NEW HAVEN, Conn. (WTNH) — Doctors are seeing an alarming rise in the number of pancreatic cancer cases each year, particularly in younger women. Instead of going up half a percent each year, St. Vincent’s Medical Center surgical oncologist Charles Cha says it’s now one percent a year. And they are seeing a higher rise in pancreatic cancer cases in younger women.
“Younger women age less than 55 and particularly age less than 35 it’s increased at an alarming rate,” says Dr. Cha.
It isn’t known why, but Dr. Cha says it could be environmental or more cases detected early.
Nicki Brustman is a North Branford math teacher who enjoys a full and busy life with her family. Nineteen years ago she had a blood clot in her leg. This summer it happened again and she sought medical treatment. Nicki’s hematologist ordered a CT scan of her abdomen which revealed something.
“I got a phone call the very next day that they had found something on my pancreas. Nothing that I ever expected. Nothing that I don’t believe that my hematologist was expecting,” says Nicki.
She was told it was a suspicious mass, later described as a neuroendocrine tumor.
“Just by luck, in my case by luck, they found that.”
Pancreatic cancer is the fourth leading cause of cancer death with a five-year survival rate of only about 10 percent.
Nicki is scheduled to have part of her pancreas removed in late November with the Whipple Procedure.

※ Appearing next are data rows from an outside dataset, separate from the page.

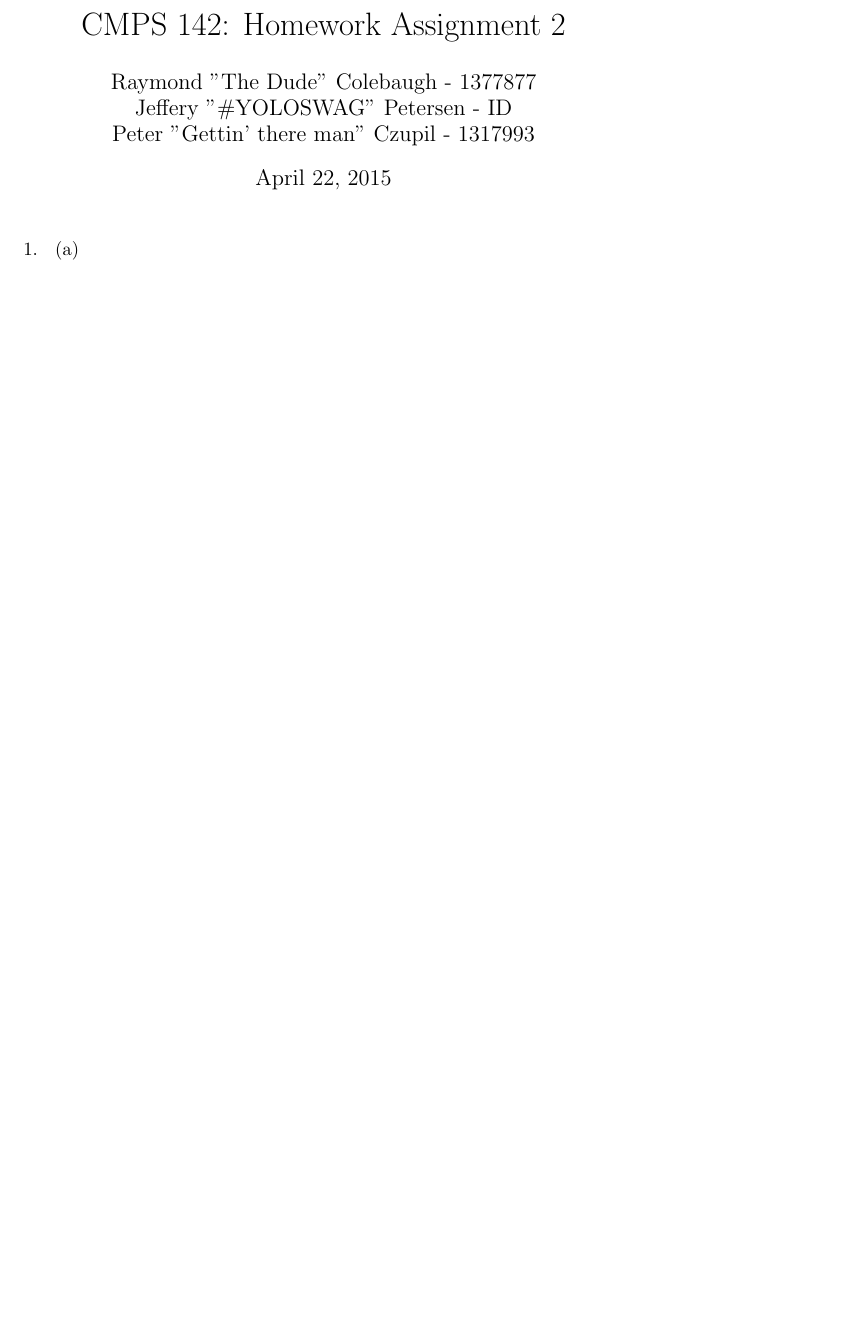
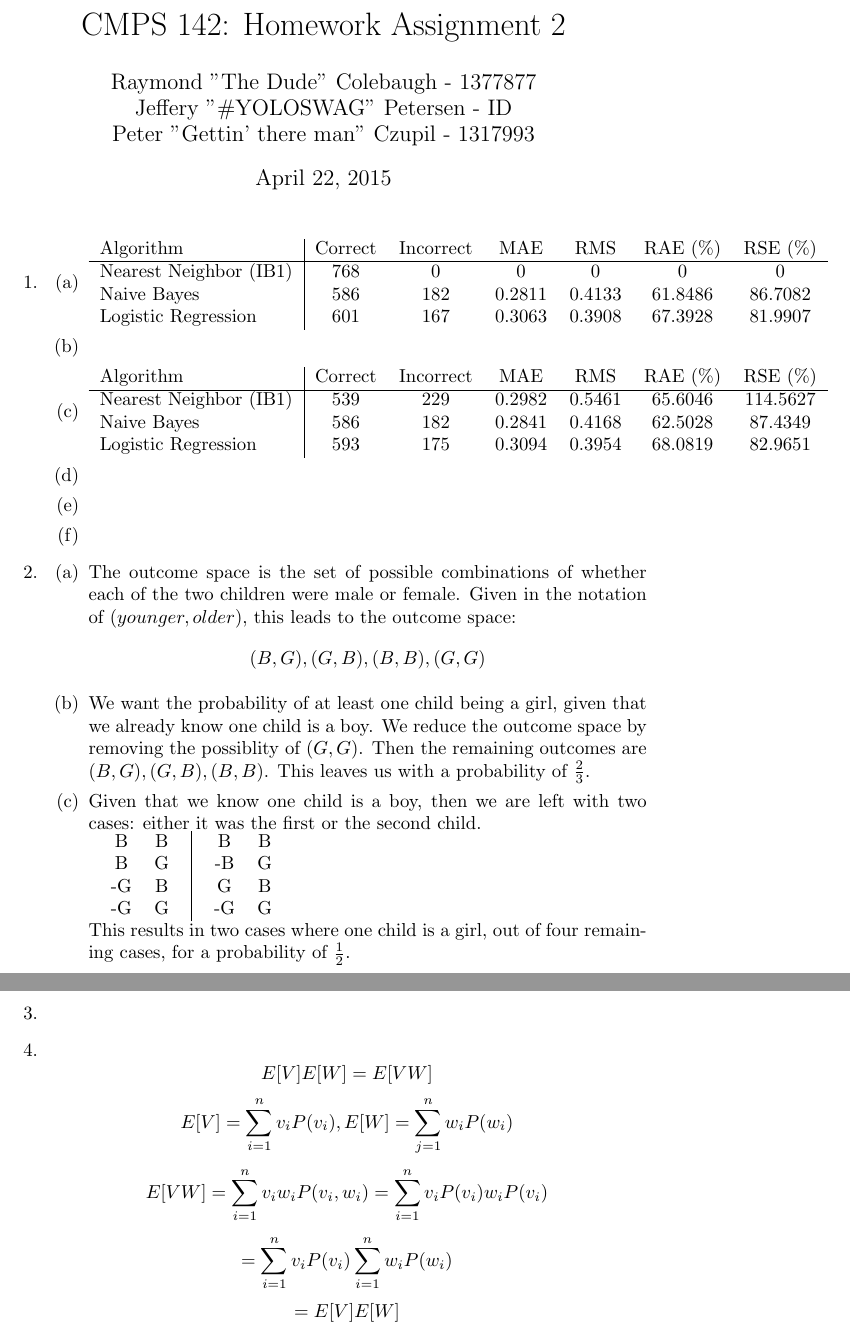
Before and after one commit to JeffreyBPetersen/cmps142, a LaTeX problem sheet (hw2/hw2_solution.tex): part of the page before the commit and two parts of pages 1 and 2 of 2 after it, the two joined at a grey line, cut so that both start at the same text, the shorter picture padded with empty space. Compiled offline with pdfLaTeX.

Commit message:
Work on hw2

```diff
--- a/hw2/hw2_solution.tex
+++ b/hw2/hw2_solution.tex
@@ -8,16 +8,65 @@
         \item
             \begin{enumerate}
                 \item
+                    \begin{tabular}{l | c c c c c c}
+                        Algorithm      & Correct & Incorrect & MAE & RMS & RAE (\%) & RSE (\%)\\
+                        \hline
+                        Nearest Neighbor (IB1) & 768 & 0   & 0      & 0      & 0 & 0 \\
+                        Naive Bayes            & 586 & 182 & 0.2811 & 0.4133 & 61.8486 & 86.7082 \\
+                        Logistic Regression    & 601 & 167 & 0.3063 & 0.3908 & 67.3928 & 81.9907
+                    \end{tabular}
+                \item
+                \item
+                    \begin{tabular}{l | c c c c c c}
+                        Algorithm      & Correct & Incorrect & MAE & RMS & RAE (\%) & RSE (\%)\\
+                        \hline
+                        Nearest Neighbor (IB1) & 539 & 229 & 0.2982 & 0.5461 & 65.6046 & 114.5627 \\
+                        Naive Bayes            & 586 & 182 & 0.2841 & 0.4168 & 62.5028 & 87.4349 \\
+                        Logistic Regression    & 593 & 175 & 0.3094 & 0.3954 & 68.0819 & 82.9651
+                    \end{tabular}
+                \item
                 \item
                 \item
             \end{enumerate}
         \item
+            \begin{enumerate}
+                \item The outcome space is the set of possible combinations of whether
+                      each of the two children were male or female. Given in the notation
+                      of $(younger, older)$, this leads to the outcome space:
+                      $$
+                        (B, G), (G, B), (B, B), (G, G)
+                      $$
+                \item We want the probability of at least one child being a girl, given
+                      that we already know one child is a boy. We reduce the outcome space
+                      by removing the possiblity of $(G, G)$. Then the remaining outcomes
+                      are $(B, G), (G, B), (B, B)$. This leaves us with a probability
+                      of $\frac{2}{3}$.
+                \item Given that we know one child is a boy, then we are left with two
+                    cases: either it was the first or the second child.  \\
+                    \begin{tabular}{l | r}
+                        \begin{tabular}{c c}
+                            B & B \\
+                            B & G \\
+                            -G & B \\
+                            -G & G
+                        \end{tabular}
+                        &
+                        \begin{tabular}{c c}
+                            B & B \\
+                            -B & G \\
+                            G & B \\
+                            -G & G
+                        \end{tabular}
+                    \end{tabular} \\
+                    This results in two cases where one child is a girl, out of four
+                    remaining cases, for a probability of $\frac{1}{2}$.
+            \end{enumerate}
         \item
         \item
-%           Matrix example: (for table change pmatrix to tabular)
-%                X = \begin{pmatrix}
-%                    9 & 2 \\
-%                    0 & 8
-%                \end{pmatrix}
+            $$ E[V]E[W] = E[VW] $$
+            $$ E[V] = \sum_{i = 1}^{n} v_i P(v_i), E[W] = \sum_{j = 1}^{n} w_i P(w_i) $$
+            $$ E[VW] = \sum_{i = 1}^{n} v_iw_iP(v_i, w_i) = \sum_{i = 1}^{n} v_iP(v_i)w_iP(v_i)$$
+            $$ = \sum_{i = 1}^{n} v_i P(v_i) \sum_{i = 1}^{n} w_i P(w_i) $$
+            $$ = E[V]E[W] $$
 \end{enumerate}
 \end{document}
```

She is grateful that her tumor was detected early and has these words to share: “You have to listen to your body. If it’s telling you that something’s wrong you need to go get it checked. It could save your life.”